* [Supplied records]:

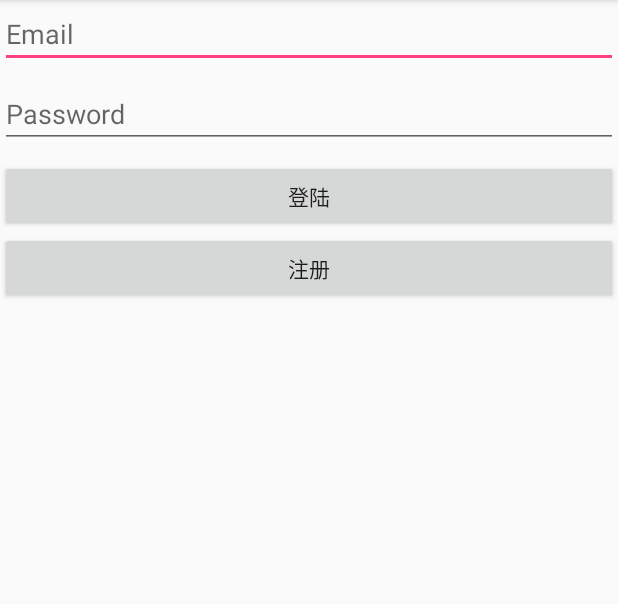
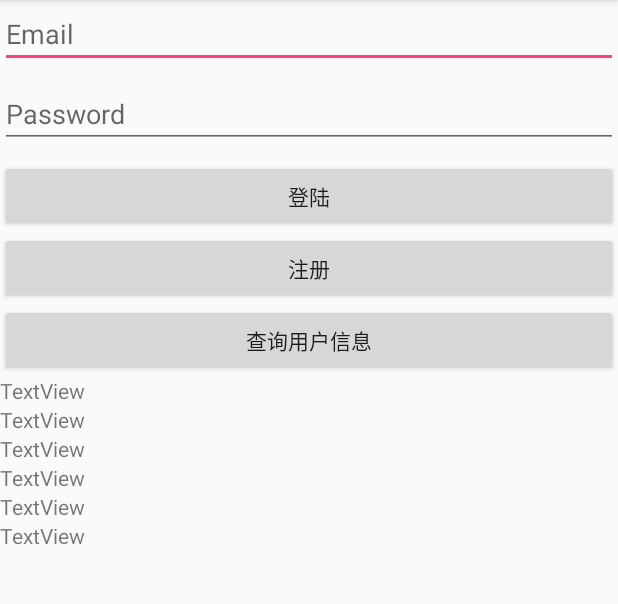
Before and after one commit to wuqiang5733/XI5AO, an Android app: the LoginActivity screen opened directly, with no data from a screen before it, on a phone screen of 412 x 824 dp, the part 84-688 px from its top. Run offline under Robolectric (Android 15) with nearby library versions, the phone set to English and light mode, and no system bars; libraries missing offline, so code that uses them is left out: com.wilddog.wilddogauth; 2 statements that could not run were skipped.

Commit message:
注册成功之后登陆查询用户信息成功

```diff
--- a/app/src/main/java/org/xuxiaoxiao/xiao/login/LoginActivity.java
+++ b/app/src/main/java/org/xuxiaoxiao/xiao/login/LoginActivity.java
@@ -1,18 +1,21 @@
 package org.xuxiaoxiao.xiao.login;
 
 import android.content.Intent;
+import android.net.Uri;
 import android.os.Bundle;
 import android.support.annotation.Nullable;
 import android.util.Log;
 import android.view.View;
 import android.widget.Button;
 import android.widget.EditText;
+import android.widget.TextView;
 import android.widget.Toast;
 
 import com.wilddog.wilddogauth.WilddogAuth;
 import com.wilddog.wilddogauth.core.Task;
 import com.wilddog.wilddogauth.core.listener.OnCompleteListener;
 import com.wilddog.wilddogauth.core.result.AuthResult;
+import com.wilddog.wilddogauth.model.WilddogUser;
 
 import org.xuxiaoxiao.xiao.ChatActivity;
 import org.xuxiaoxiao.xiao.R;
@@ -38,16 +41,46 @@ public class LoginActivity extends BaseActivity {
         final EditText email = (EditText) findViewById(R.id.login_email);
         final EditText passWord = (EditText) findViewById(R.id.login_password);
         Button registerButton = (Button) findViewById(R.id.register_button);
+        Button queryButton = (Button)findViewById(R.id.query_button);
+        final TextView uidTextView = (TextView)findViewById(R.id.uid);
+        final TextView providerIdTextView = (TextView)findViewById(R.id.providerId);
+        final TextView phoneTextView = (TextView)findViewById(R.id.phone);
+        final TextView nameTextView = (TextView)findViewById(R.id.name);
+        final TextView photoUrlTextView = (TextView)findViewById(R.id.photoUrl);
+        final TextView emialTextView = (TextView)findViewById(R.id.email);
 
         final Intent intent = new Intent(this, ChatActivity.class);
 
         findViewById(R.id.login_button).setOnClickListener(new View.OnClickListener() {
             @Override
             public void onClick(View view) {
-                Log.d("LoginActivity", "你登陆了 。。。 ");
-                application.getUser().setLoggedIn(true);
-                startActivity(intent);
-                finish();
+                String emailStr = email.getText().toString().trim();
+                String passWordStr = passWord.getText().toString().trim();
+                if (!isEmailValid(emailStr)) {
+                    email.setError("格式不正确");
+                }
+                if (passWordStr.length() < 8) {
+                    passWord.setError("长度不能小于8");
+                }
+                wilddogAuth.signInWithEmailAndPassword(emailStr, passWordStr)
+                        .addOnCompleteListener(new OnCompleteListener<AuthResult>() {
+                    @Override
+                    public void onComplete(Task<AuthResult> var1) {
+                        if (var1.isSuccessful()) {
+                            Toast.makeText(getApplicationContext(), "登陆成功", Toast.LENGTH_SHORT).show();
+                            Log.d("success", "Login success!");  // 登录成功
+                            Log.d("Anonymous", String.valueOf(var1.getResult().getWilddogUser().isAnonymous()));
+                        } else {
+                            Toast.makeText(getApplicationContext(), "登陆失败", Toast.LENGTH_SHORT).show();
+                            Log.d("failure", "reason:" + var1.getException().toString()); // 登录失败及错误信息
+                        }
+                    }
+                });
+
+//                Log.d("LoginActivity", "你登陆了 。。。 ");
+//                application.getUser().setLoggedIn(true);
+//                startActivity(intent);
+//                finish();
             }
         });
 
@@ -62,19 +95,42 @@ public class LoginActivity extends BaseActivity {
                 if (passWordStr.length() < 8) {
                     passWord.setError("长度不能小于8");
                 }
-                wilddogAuth.createUserWithEmailAndPassword(emailStr,passWordStr).
+                wilddogAuth.createUserWithEmailAndPassword(emailStr, passWordStr).
                         addOnCompleteListener(new OnCompleteListener<AuthResult>() {
                             @Override
                             public void onComplete(Task<AuthResult> var1) {
                                 if (var1.isSuccessful()) {
-                                    Toast.makeText(getApplicationContext(),"注册成功",Toast.LENGTH_SHORT).show();
-                                    Log.d("result", "Create user success");
+                                    Toast.makeText(getApplicationContext(), "注册成功", Toast.LENGTH_SHORT).show();
+//                                    Log.d("result", "Create user success");
                                 } else {
-                                    Toast.makeText(getApplicationContext(),"注册失败",Toast.LENGTH_SHORT).show();
-                                    Log.d("result", "reason:" + var1.getException().toString());
+                                    Toast.makeText(getApplicationContext(), "注册失败", Toast.LENGTH_SHORT).show();
+//                                    Log.d("result", "reason:" + var1.getException().toString());
                                 }
                             }
                         });
+            }
+        });
+
+        queryButton.setOnClickListener(new View.OnClickListener() {
+            @Override
+            public void onClick(View v) {
+                WilddogUser user = wilddogAuth.getCurrentUser();
+                if (user != null) {
+                    String uid = user.getUid();
+                    String providerId = user.getProviderId();
+                    String phone = user.getPhone();
+                    String name = user.getDisplayName();
+                    Uri photoUrl = user.getPhotoUrl();
+                    String email = user.getEmail();
+                    uidTextView.setText(uid);
+                    providerIdTextView.setText(providerId);
+                    phoneTextView.setText(phone);
+                    nameTextView.setText(name);
+                    photoUrlTextView.setText(String.valueOf(photoUrl));
+                    emialTextView.setText(email);
+                } else {
+                    // 没有用户登录.
+                }
             }
         });
 
--- a/app/src/main/res/layout/activity_login.xml
+++ b/app/src/main/res/layout/activity_login.xml
@@ -11,6 +11,8 @@
         android:inputType="textEmailAddress"
         android:layout_marginBottom="8dp"
         />
+
+
 
     <EditText
         android:id="@+id/login_password"
@@ -34,5 +36,47 @@
         android:layout_height="wrap_content"
         android:text="注册"
         />
+    <Button
+        android:id="@+id/query_button"
+        android:layout_width="match_parent"
+        android:layout_height="wrap_content"
+        android:text="查询用户信息"
+        />
+
+    <TextView
+        android:id="@+id/uid"
+        android:layout_width="match_parent"
+        android:layout_height="wrap_content"
+        android:text="TextView" />
+
+    <TextView
+        android:id="@+id/providerId"
+        android:layout_width="match_parent"
+        android:layout_height="wrap_content"
+        android:text="TextView" />
+
+    <TextView
+        android:id="@+id/phone"
+        android:layout_width="match_parent"
+        android:layout_height="wrap_content"
+        android:text="TextView" />
+
+    <TextView
+        android:id="@+id/name"
+        android:layout_width="match_parent"
+        android:layout_height="wrap_content"
+        android:text="TextView" />
+    <TextView
+        android:id="@+id/photoUrl"
+        android:layout_width="match_parent"
+        android:layout_height="wrap_content"
+        android:text="TextView" />
+
+    <TextView
+        android:id="@+id/email"
+        android:layout_width="match_parent"
+        android:layout_height="wrap_content"
+        android:text="TextView" />
+
 
 </LinearLayout>
```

* [What to work on]: Set down each of the records precisely, leaving any pictures behind.

* [Solution to this task]:
Before and after one commit to wuqiang5733/XI5AO, an Android app: the LoginActivity screen opened directly, with no data from a screen before it, on a phone screen of 412 x 824 dp, the part 84-688 px from its top. Run offline under Robolectric (Android 15) with nearby library versions, the phone set to English and light mode, and no system bars; libraries missing offline, so code that uses them is left out: com.wilddog.wilddogauth; 2 statements that could not run were skipped.

Commit message:
注册成功之后登陆查询用户信息成功

```diff
--- a/app/src/main/java/org/xuxiaoxiao/xiao/login/LoginActivity.java
+++ b/app/src/main/java/org/xuxiaoxiao/xiao/login/LoginActivity.java
@@ -1,18 +1,21 @@
 package org.xuxiaoxiao.xiao.login;
 
 import android.content.Intent;
+import android.net.Uri;
 import android.os.Bundle;
 import android.support.annotation.Nullable;
 import android.util.Log;
 import android.view.View;
 import android.widget.Button;
 import android.widget.EditText;
+import android.widget.TextView;
 import android.widget.Toast;
 
 import com.wilddog.wilddogauth.WilddogAuth;
 import com.wilddog.wilddogauth.core.Task;
 import com.wilddog.wilddogauth.core.listener.OnCompleteListener;
 import com.wilddog.wilddogauth.core.result.AuthResult;
+import com.wilddog.wilddogauth.model.WilddogUser;
 
 import org.xuxiaoxiao.xiao.ChatActivity;
 import org.xuxiaoxiao.xiao.R;
@@ -38,16 +41,46 @@ public class LoginActivity extends BaseActivity {
         final EditText email = (EditText) findViewById(R.id.login_email);
         final EditText passWord = (EditText) findViewById(R.id.login_password);
         Button registerButton = (Button) findViewById(R.id.register_button);
+        Button queryButton = (Button)findViewById(R.id.query_button);
+        final TextView uidTextView = (TextView)findViewById(R.id.uid);
+        final TextView providerIdTextView = (TextView)findViewById(R.id.providerId);
+        final TextView phoneTextView = (TextView)findViewById(R.id.phone);
+        final TextView nameTextView = (TextView)findViewById(R.id.name);
+        final TextView photoUrlTextView = (TextView)findViewById(R.id.photoUrl);
+        final TextView emialTextView = (TextView)findViewById(R.id.email);
 
         final Intent intent = new Intent(this, ChatActivity.class);
 
         findViewById(R.id.login_button).setOnClickListener(new View.OnClickListener() {
             @Override
             public void onClick(View view) {
-                Log.d("LoginActivity", "你登陆了 。。。 ");
-                application.getUser().setLoggedIn(true);
-                startActivity(intent);
-                finish();
+                String emailStr = email.getText().toString().trim();
+                String passWordStr = passWord.getText().toString().trim();
+                if (!isEmailValid(emailStr)) {
+                    email.setError("格式不正确");
+                }
+                if (passWordStr.length() < 8) {
+                    passWord.setError("长度不能小于8");
+                }
+                wilddogAuth.signInWithEmailAndPassword(emailStr, passWordStr)
+                        .addOnCompleteListener(new OnCompleteListener<AuthResult>() {
+                    @Override
+                    public void onComplete(Task<AuthResult> var1) {
+                        if (var1.isSuccessful()) {
+                            Toast.makeText(getApplicationContext(), "登陆成功", Toast.LENGTH_SHORT).show();
+                            Log.d("success", "Login success!");  // 登录成功
+                            Log.d("Anonymous", String.valueOf(var1.getResult().getWilddogUser().isAnonymous()));
+                        } else {
+                            Toast.makeText(getApplicationContext(), "登陆失败", Toast.LENGTH_SHORT).show();
+                            Log.d("failure", "reason:" + var1.getException().toString()); // 登录失败及错误信息
+                        }
+                    }
+                });
+
+//                Log.d("LoginActivity", "你登陆了 。。。 ");
+//                application.getUser().setLoggedIn(true);
+//                startActivity(intent);
+//                finish();
             }
         });
 
@@ -62,19 +95,42 @@ public class LoginActivity extends BaseActivity {
                 if (passWordStr.length() < 8) {
                     passWord.setError("长度不能小于8");
                 }
-                wilddogAuth.createUserWithEmailAndPassword(emailStr,passWordStr).
+                wilddogAuth.createUserWithEmailAndPassword(emailStr, passWordStr).
                         addOnCompleteListener(new OnCompleteListener<AuthResult>() {
                             @Override
                             public void onComplete(Task<AuthResult> var1) {
                                 if (var1.isSuccessful()) {
-                                    Toast.makeText(getApplicationContext(),"注册成功",Toast.LENGTH_SHORT).show();
-                                    Log.d("result", "Create user success");
+                                    Toast.makeText(getApplicationContext(), "注册成功", Toast.LENGTH_SHORT).show();
+//                                    Log.d("result", "Create user success");
                                 } else {
-                                    Toast.makeText(getApplicationContext(),"注册失败",Toast.LENGTH_SHORT).show();
-                                    Log.d("result", "reason:" + var1.getException().toString());
+                                    Toast.makeText(getApplicationContext(), "注册失败", Toast.LENGTH_SHORT).show();
+//                                    Log.d("result", "reason:" + var1.getException().toString());
                                 }
                             }
                         });
+            }
+        });
+
+        queryButton.setOnClickListener(new View.OnClickListener() {
+            @Override
+            public void onClick(View v) {
+                WilddogUser user = wilddogAuth.getCurrentUser();
+                if (user != null) {
+                    String uid = user.getUid();
+                    String providerId = user.getProviderId();
+                    String phone = user.getPhone();
+                    String name = user.getDisplayName();
+                    Uri photoUrl = user.getPhotoUrl();
+                    String email = user.getEmail();
+                    uidTextView.setText(uid);
+                    providerIdTextView.setText(providerId);
+                    phoneTextView.setText(phone);
+                    nameTextView.setText(name);
+                    photoUrlTextView.setText(String.valueOf(photoUrl));
+                    emialTextView.setText(email);
+                } else {
+                    // 没有用户登录.
+                }
             }
         });
 
--- a/app/src/main/res/layout/activity_login.xml
+++ b/app/src/main/res/layout/activity_login.xml
@@ -11,6 +11,8 @@
         android:inputType="textEmailAddress"
         android:layout_marginBottom="8dp"
         />
+
+
 
     <EditText
         android:id="@+id/login_password"
@@ -34,5 +36,47 @@
         android:layout_height="wrap_content"
         android:text="注册"
         />
+    <Button
+        android:id="@+id/query_button"
+        android:layout_width="match_parent"
+        android:layout_height="wrap_content"
+        android:text="查询用户信息"
+        />
+
+    <TextView
+        android:id="@+id/uid"
+        android:layout_width="match_parent"
+        android:layout_height="wrap_content"
+        android:text="TextView" />
+
+    <TextView
+        android:id="@+id/providerId"
+        android:layout_width="match_parent"
+        android:layout_height="wrap_content"
+        android:text="TextView" />
+
+    <TextView
+        android:id="@+id/phone"
+        android:layout_width="match_parent"
+        android:layout_height="wrap_content"
+        android:text="TextView" />
+
+    <TextView
+        android:id="@+id/name"
+        android:layout_width="match_parent"
+        android:layout_height="wrap_content"
+        android:text="TextView" />
+    <TextView
+        android:id="@+id/photoUrl"
+        android:layout_width="match_parent"
+        android:layout_height="wrap_content"
+        android:text="TextView" />
+
+    <TextView
+        android:id="@+id/email"
+        android:layout_width="match_parent"
+        android:layout_height="wrap_content"
+        android:text="TextView" />
+
 
 </LinearLayout>
```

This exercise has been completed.